Saturated Fats are not all equal. The new recommendations vilify Coconut Oil but fail to tout the benefits of this saturated fat in comparison with other saturated fats. Let’s dive deeper. Coconut oil is a medium-chain fatty acid. It is also a saturated fat. What does that mean, in a nut shell, your body processes it differently. Coconut oil has proven to raise both HDL and LDL levels in the body. Thus keeping the ratio of good to poor cholesterol the same. Lab studies also prove it is less likely to be stored as fatty acids in the body, thus aiding in weight reduction. Coconut oil contains high amounts of lauric acid, boosting antibacterial properties to aid your immune system. It helps regulate blood sugar levels and helps your body build strong teeth and bones.
The list of approved oils the AHA are questionable. They recommend Canola oil, vegetable oil, olive oil and others. I agree with the Olive Oil, it is a wonderful oil to use in dressings and low heat cooking. The others use sparingly because they are cheap and used widely in commercially processed foods, restaurant foods, and are most likely from sources of GMO foods. In other words, we get too much of them already in our diets, so be aware. It does make you wonder what big industries have an financial influence on the American Heart Association.
When it comes down to it, our bodies are all different. We have to be our own advocates for our individual health because of these differences.
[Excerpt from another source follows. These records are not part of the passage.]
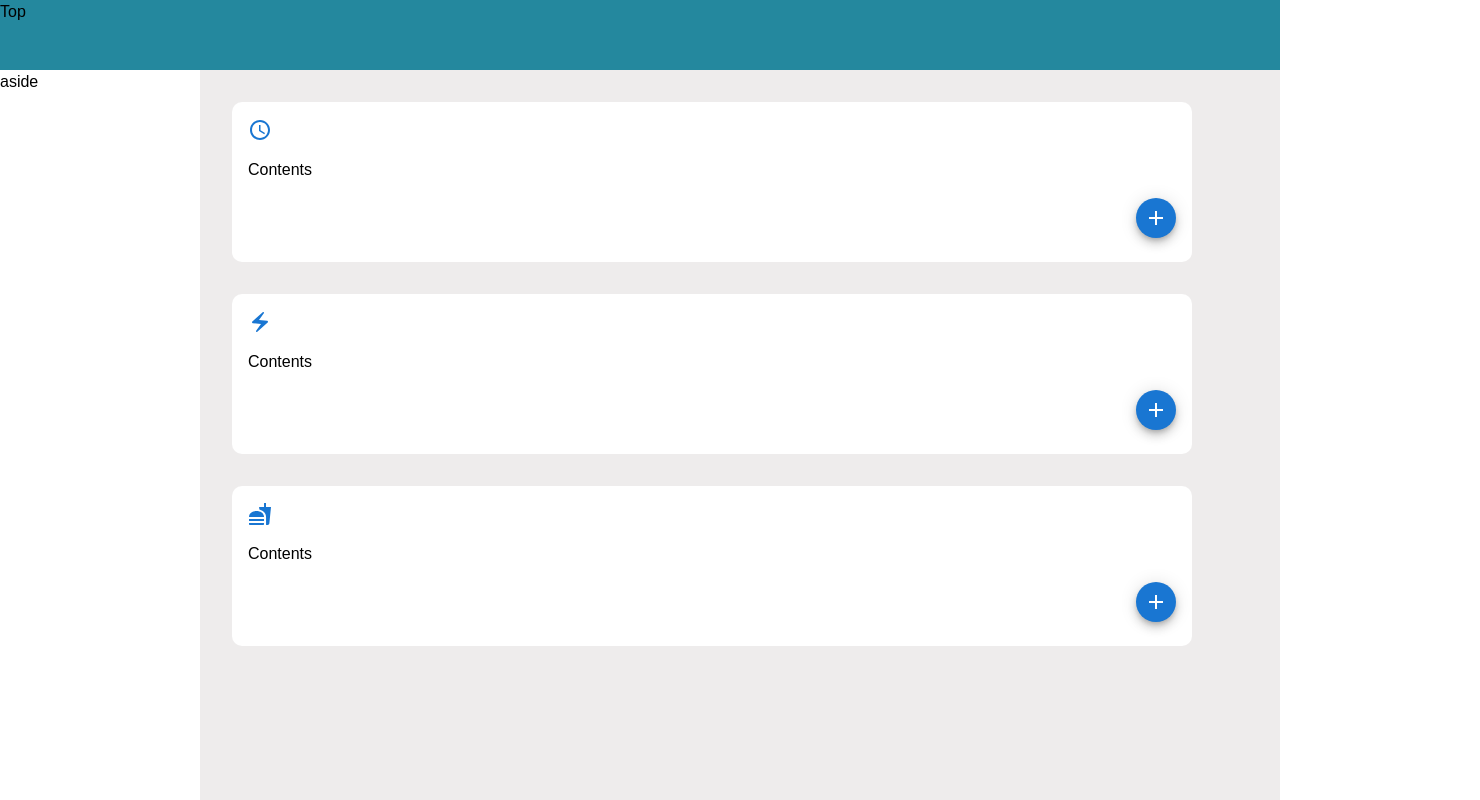
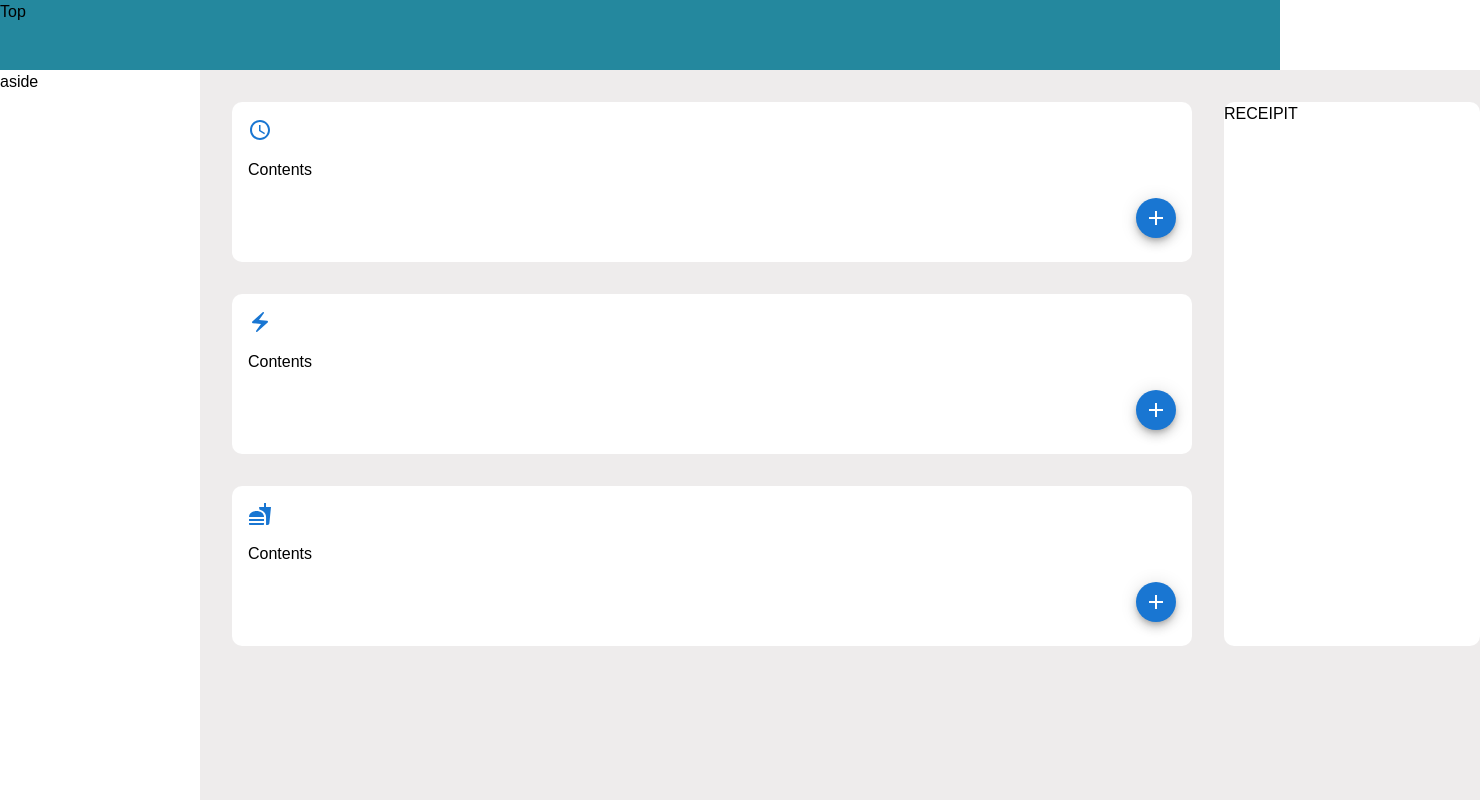
Before and after one commit to sig003/homework-pay, a Next.js app: page /charge/Charge in a window 1280 px wide. Shown: the whole page, 1480 px wide, since content can reach past the window. Built offline with nearby package versions, Linux system fonts and the light colour scheme.

Commit message:
add right menu

```diff
--- a/src/pages/charge/Charge.tsx
+++ b/src/pages/charge/Charge.tsx
@@ -19,6 +19,12 @@ const actions = [
 
 const ContentsWrapper = styled.div`
   display: flex;
+  flex-direction: row;
+  align-items: center;
+`;
+
+const ContentsBoxWrapper = styled.div`
+  display: flex;
   flex-direction: column;
   gap: 2rem;
   align-items: flex-start;
@@ -30,17 +36,25 @@ const ContentBox = styled.div`
   width: 60rem;
   height: 10rem;
   border-radius: 10px;
-  background-color: white;
+  background-color: hsl(0, 0%, 100%);
   display: flex;
   flex-direction: column;
   justify-content: space-between;
   padding: 1rem;
 `;
 
+const ContentsRightBox = styled.div`
+  width: 20rem;
+  height: 34rem;
+  border-radius: 10px;
+  background-color: hsl(0, 0%, 100%);
+`;
+
 function Charge() {
   return (
     <>
       <ContentsWrapper>
+        <ContentsBoxWrapper>
           <ContentBox>
             <div>
               <AccessTimeIcon color="primary" fontSize="medium" />
@@ -101,6 +115,8 @@ function Charge() {
               ))}
             </SpeedDial>
           </ContentBox>
+        </ContentsBoxWrapper>
+        <ContentsRightBox>RECEIPIT</ContentsRightBox>
       </ContentsWrapper>
     </>
   );
```
Lines whose indentation alone changed are shown as unchanged.
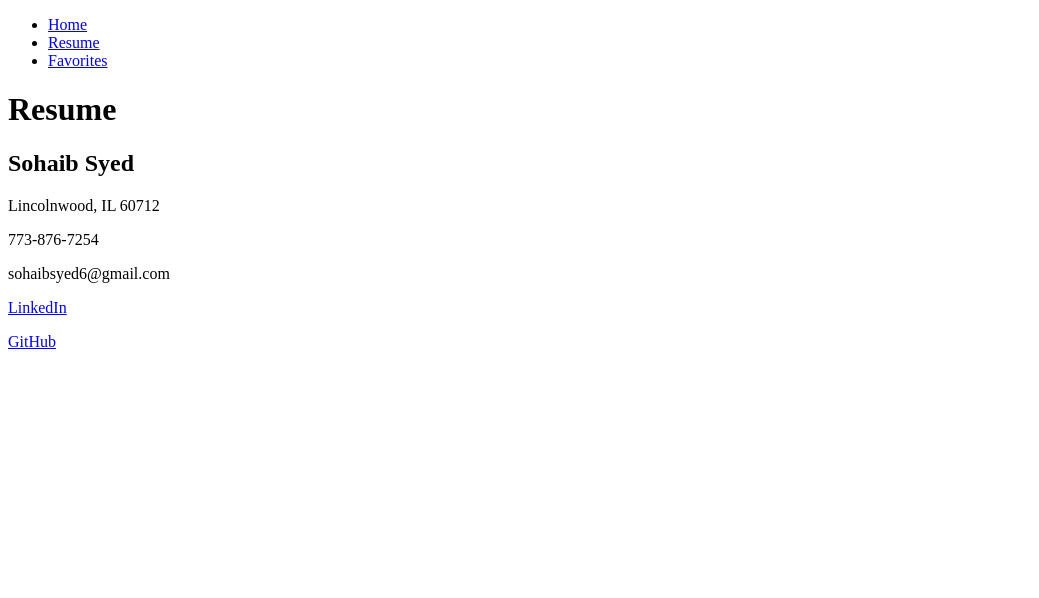
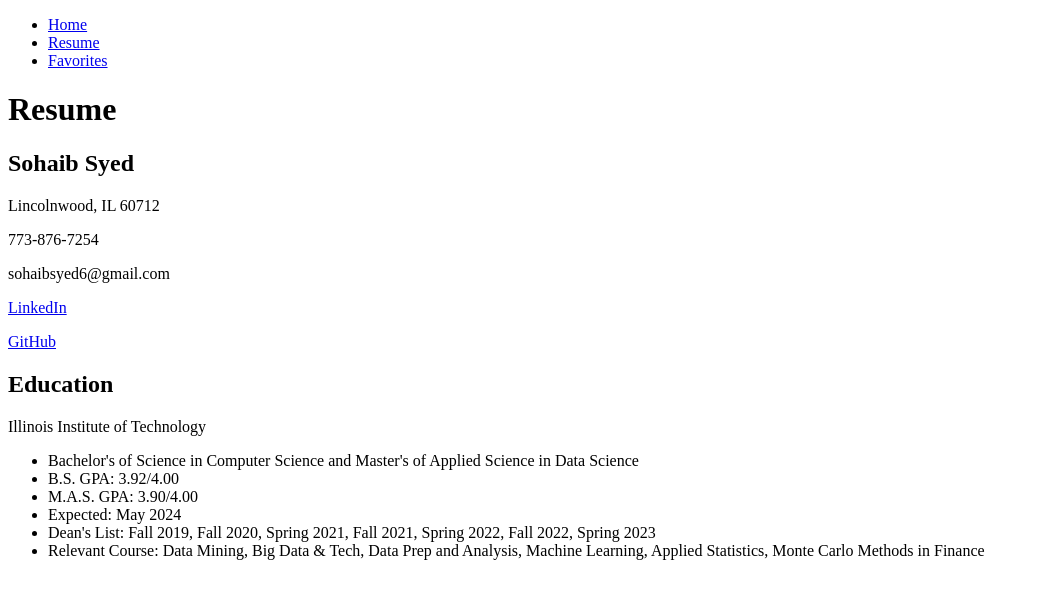
Before and after one commit to sohaibsyed27/project1, a plain HTML site: page resume.html in a window 1280 px wide. Shown: the whole page, without its empty margins (0-1039 px from the left). Drawn offline with Linux system fonts and the light colour scheme.

Commit message:
add education details

```diff
--- a/resume.html
+++ b/resume.html
@@ -22,6 +22,16 @@
   <p>sohaibsyed6@gmail.com</p>
   <p><a href="https://www.linkedin.com/in/sohaibsyed6/" target="_blank">LinkedIn</a></p>
   <p><a href="https://github.com/sohaibsyed21?tab=repositories" target="_blank">GitHub</a></p>
+  <h2>Education</h2>
+  <p>Illinois Institute of Technology</p>
+  <ul>
+    <li>Bachelor's of Science in Computer Science and Master's of Applied Science in Data Science</li>
+    <li>B.S. GPA: 3.92/4.00</li>
+    <li>M.A.S. GPA: 3.90/4.00</li>
+    <li>Expected: May 2024</li>
+    <li>Dean's List: Fall 2019, Fall 2020, Spring 2021, Fall 2021, Spring 2022, Fall 2022, Spring 2023</li>
+    <li>Relevant Course: Data Mining, Big Data & Tech, Data Prep and Analysis, Machine Learning, Applied Statistics, Monte Carlo Methods in Finance</li>
+  </ul>
 </body>
 
 </html>
```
Do some research into the saturated fats, look deeper than Google and decide for yourself. I am here to help at eatlivefit.net.